= Web interface edit records =
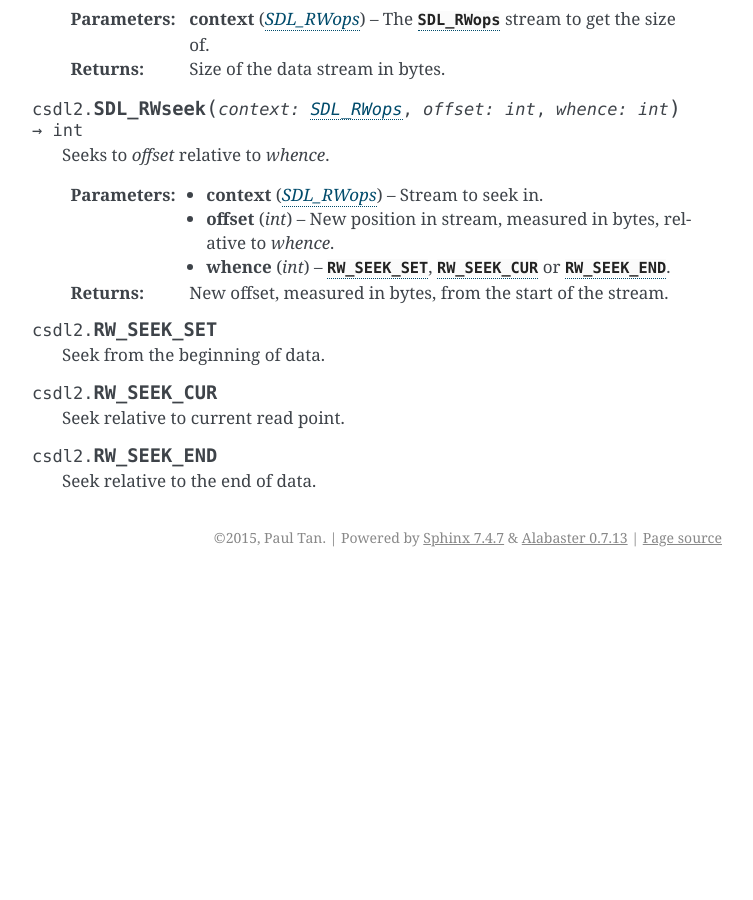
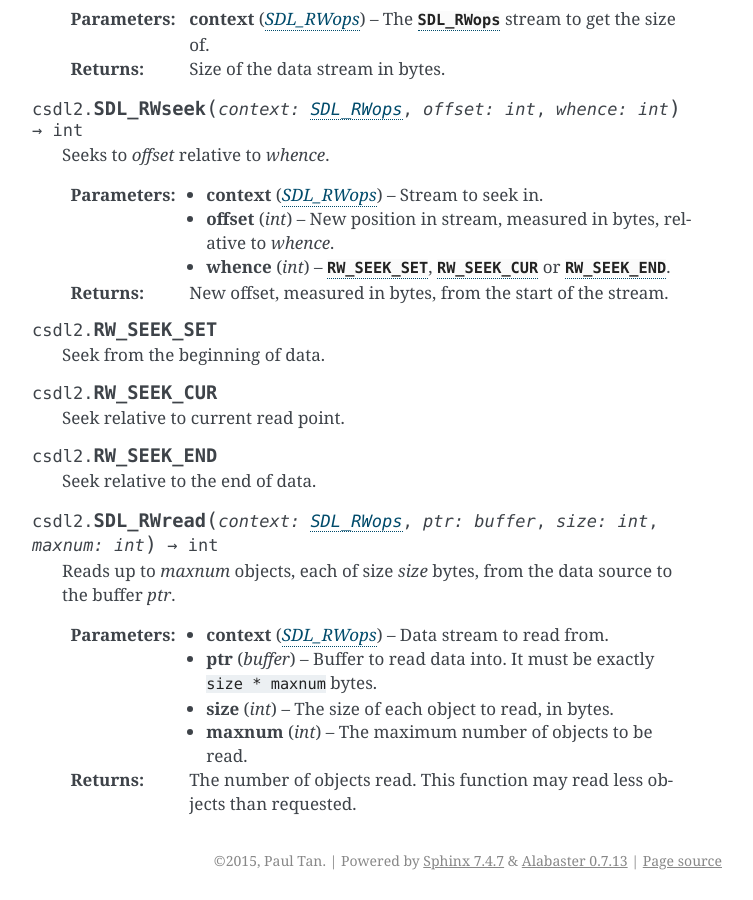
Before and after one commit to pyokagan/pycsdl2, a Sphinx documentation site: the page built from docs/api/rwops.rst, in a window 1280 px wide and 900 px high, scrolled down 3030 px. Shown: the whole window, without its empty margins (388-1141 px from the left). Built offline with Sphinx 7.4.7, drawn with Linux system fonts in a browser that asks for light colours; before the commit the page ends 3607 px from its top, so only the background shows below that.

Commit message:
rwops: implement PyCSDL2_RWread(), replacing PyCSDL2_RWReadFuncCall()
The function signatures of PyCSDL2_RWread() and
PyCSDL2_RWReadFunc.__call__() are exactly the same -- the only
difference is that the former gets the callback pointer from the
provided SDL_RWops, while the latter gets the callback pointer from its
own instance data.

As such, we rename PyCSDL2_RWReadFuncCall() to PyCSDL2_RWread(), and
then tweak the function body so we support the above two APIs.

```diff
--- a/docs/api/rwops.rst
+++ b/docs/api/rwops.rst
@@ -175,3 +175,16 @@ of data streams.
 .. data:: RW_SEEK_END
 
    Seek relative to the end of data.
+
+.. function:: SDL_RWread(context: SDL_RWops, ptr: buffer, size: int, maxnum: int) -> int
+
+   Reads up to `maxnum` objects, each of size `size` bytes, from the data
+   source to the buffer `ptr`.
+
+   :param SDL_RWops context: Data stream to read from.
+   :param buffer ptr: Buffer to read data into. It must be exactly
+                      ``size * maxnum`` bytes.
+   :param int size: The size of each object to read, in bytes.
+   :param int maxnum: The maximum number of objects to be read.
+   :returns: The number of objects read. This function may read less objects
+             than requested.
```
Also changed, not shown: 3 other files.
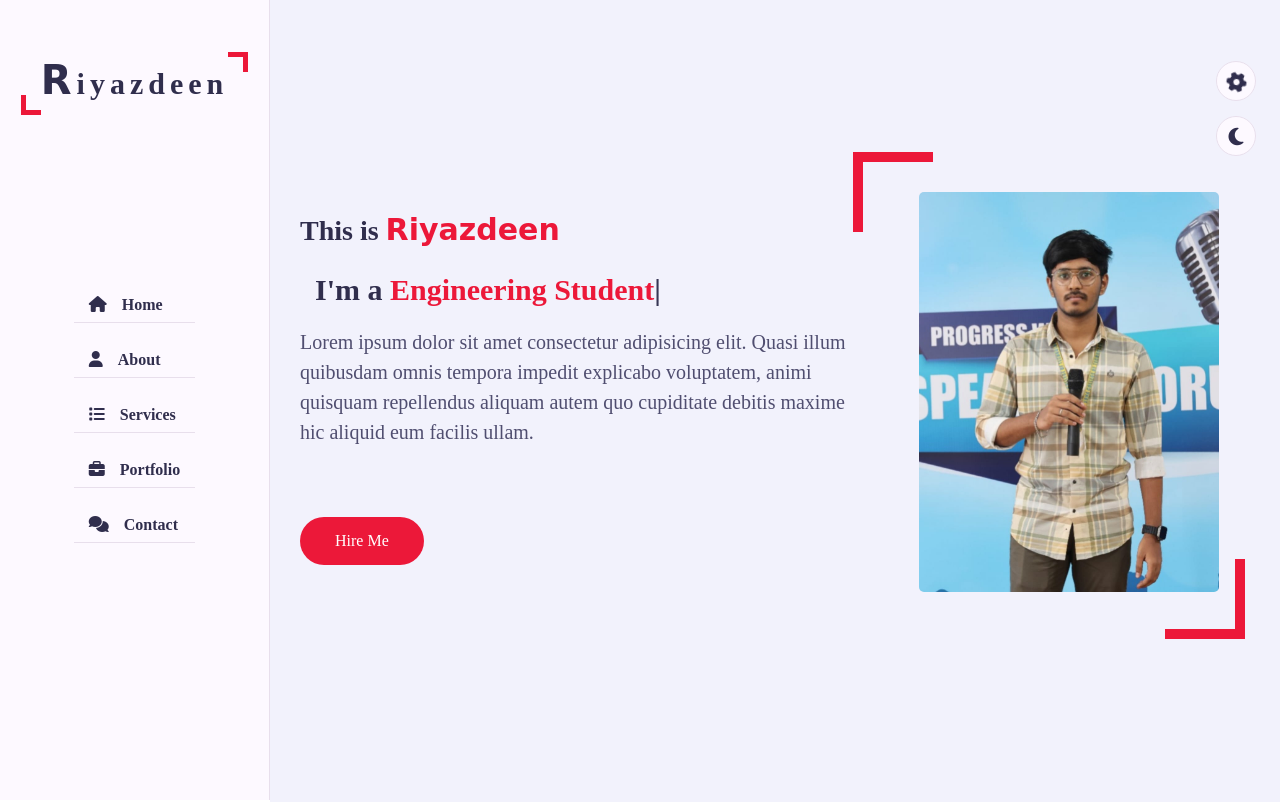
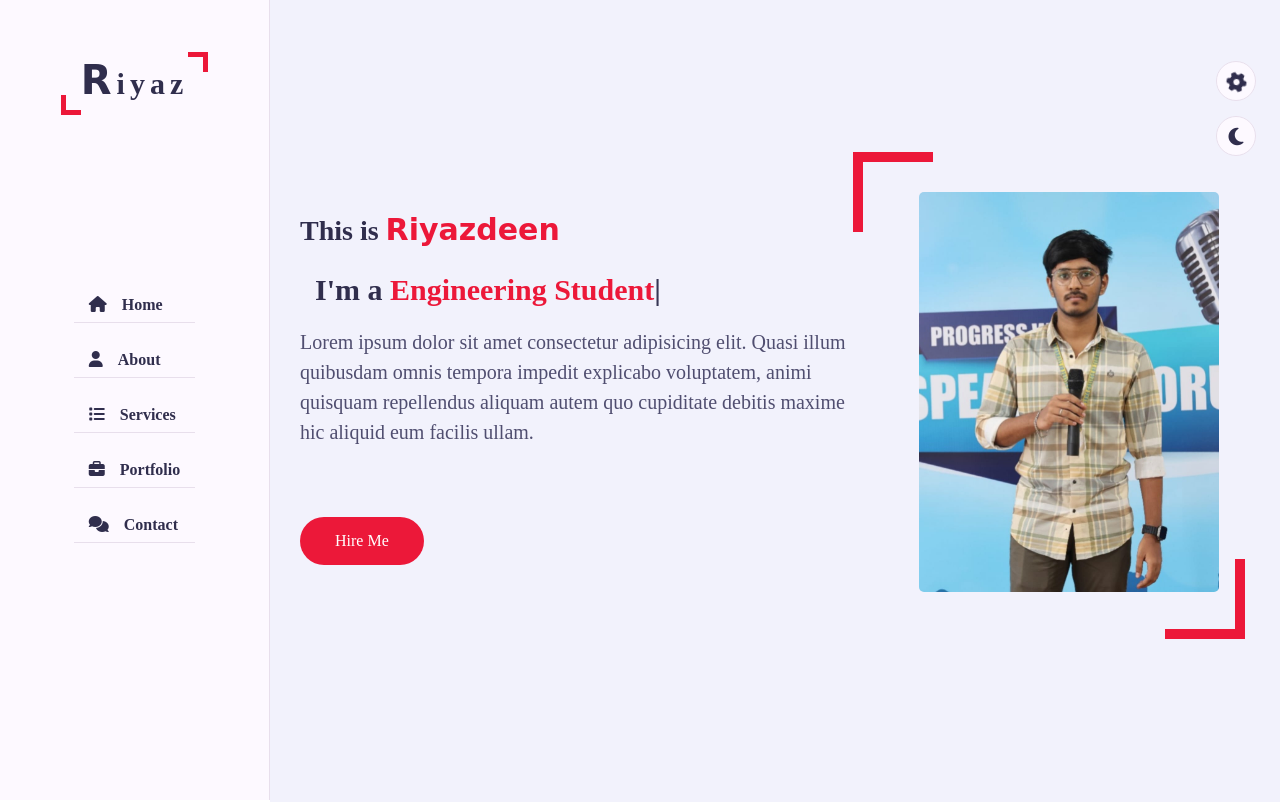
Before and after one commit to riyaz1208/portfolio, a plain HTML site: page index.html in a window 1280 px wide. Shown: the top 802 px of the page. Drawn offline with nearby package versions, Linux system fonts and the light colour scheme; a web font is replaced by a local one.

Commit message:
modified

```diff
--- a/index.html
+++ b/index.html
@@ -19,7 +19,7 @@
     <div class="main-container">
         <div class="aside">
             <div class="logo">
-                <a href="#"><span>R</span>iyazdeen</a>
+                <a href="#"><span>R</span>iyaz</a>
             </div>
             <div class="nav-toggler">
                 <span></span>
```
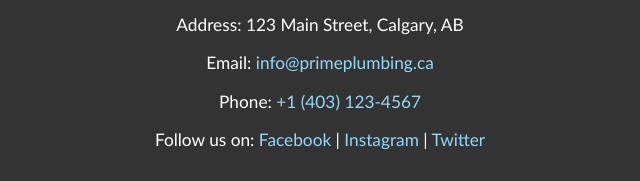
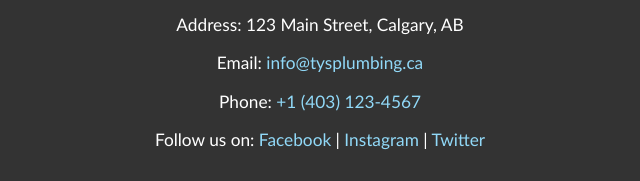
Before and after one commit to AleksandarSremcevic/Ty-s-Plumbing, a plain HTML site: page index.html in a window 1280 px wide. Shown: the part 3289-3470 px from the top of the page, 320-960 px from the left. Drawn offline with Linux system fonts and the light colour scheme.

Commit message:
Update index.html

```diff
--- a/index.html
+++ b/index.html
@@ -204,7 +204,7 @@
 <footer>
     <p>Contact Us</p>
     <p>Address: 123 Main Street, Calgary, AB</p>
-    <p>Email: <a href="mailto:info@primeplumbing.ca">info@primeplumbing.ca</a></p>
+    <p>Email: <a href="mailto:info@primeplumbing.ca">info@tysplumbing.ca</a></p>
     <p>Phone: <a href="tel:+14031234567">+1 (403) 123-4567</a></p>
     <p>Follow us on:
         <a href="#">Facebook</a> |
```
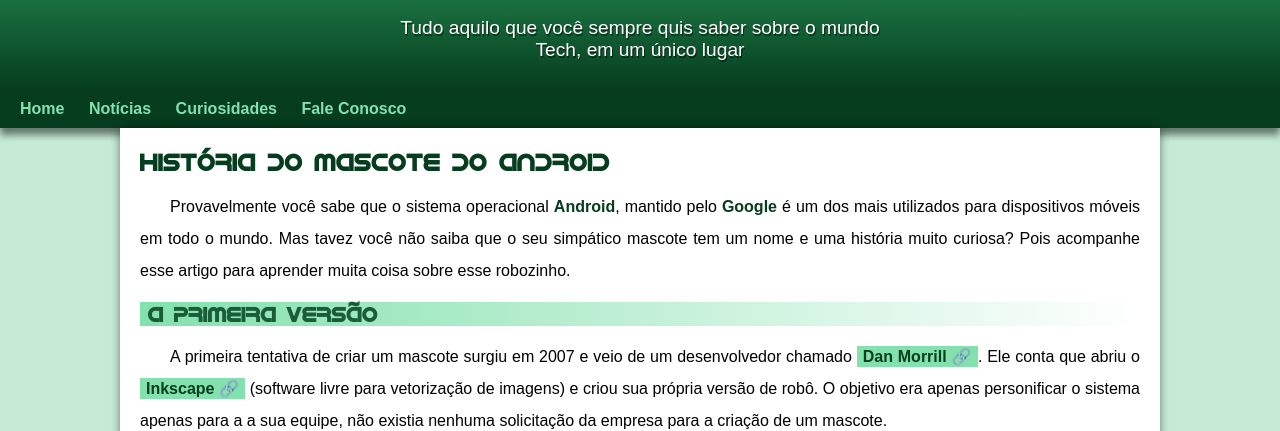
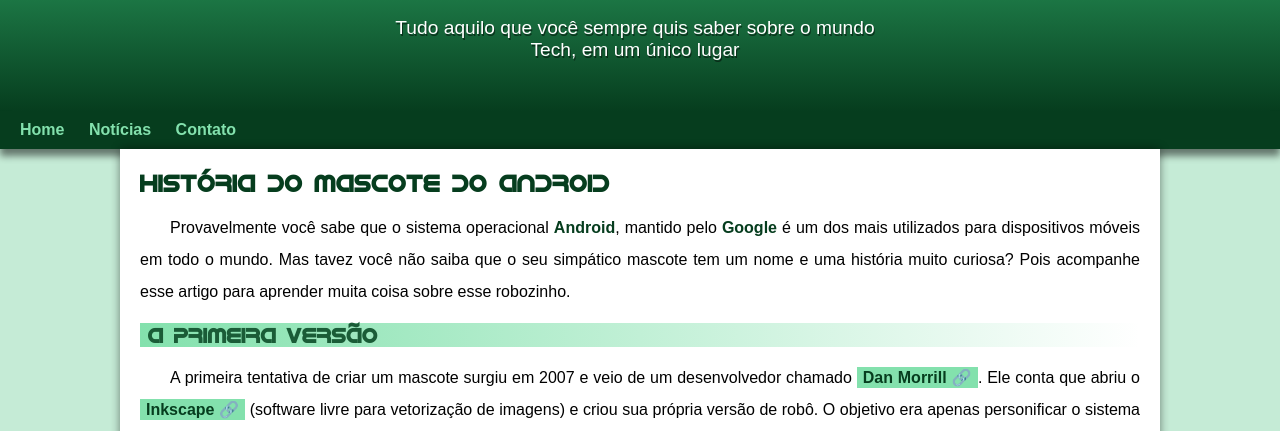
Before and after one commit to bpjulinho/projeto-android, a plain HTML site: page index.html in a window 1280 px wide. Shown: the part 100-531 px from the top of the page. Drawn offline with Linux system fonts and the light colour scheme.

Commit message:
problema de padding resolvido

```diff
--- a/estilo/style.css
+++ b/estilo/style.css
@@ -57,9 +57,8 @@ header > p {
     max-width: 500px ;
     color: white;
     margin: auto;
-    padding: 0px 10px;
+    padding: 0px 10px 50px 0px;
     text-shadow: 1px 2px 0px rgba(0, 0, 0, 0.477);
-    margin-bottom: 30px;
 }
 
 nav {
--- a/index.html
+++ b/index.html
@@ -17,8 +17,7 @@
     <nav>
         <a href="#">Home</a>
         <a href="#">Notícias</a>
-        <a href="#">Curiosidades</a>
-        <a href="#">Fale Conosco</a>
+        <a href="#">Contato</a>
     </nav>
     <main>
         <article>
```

= WORK TO BE COMPLETED =
For the string "param", filter the data and copy out each line where it occurs.

= EXERCISE OUTPUT =
+   :param SDL_RWops context: Data stream to read from.
+   :param buffer ptr: Buffer to read data into. It must be exactly
+   :param int size: The size of each object to read, in bytes.
+   :param int maxnum: The maximum number of objects to be read.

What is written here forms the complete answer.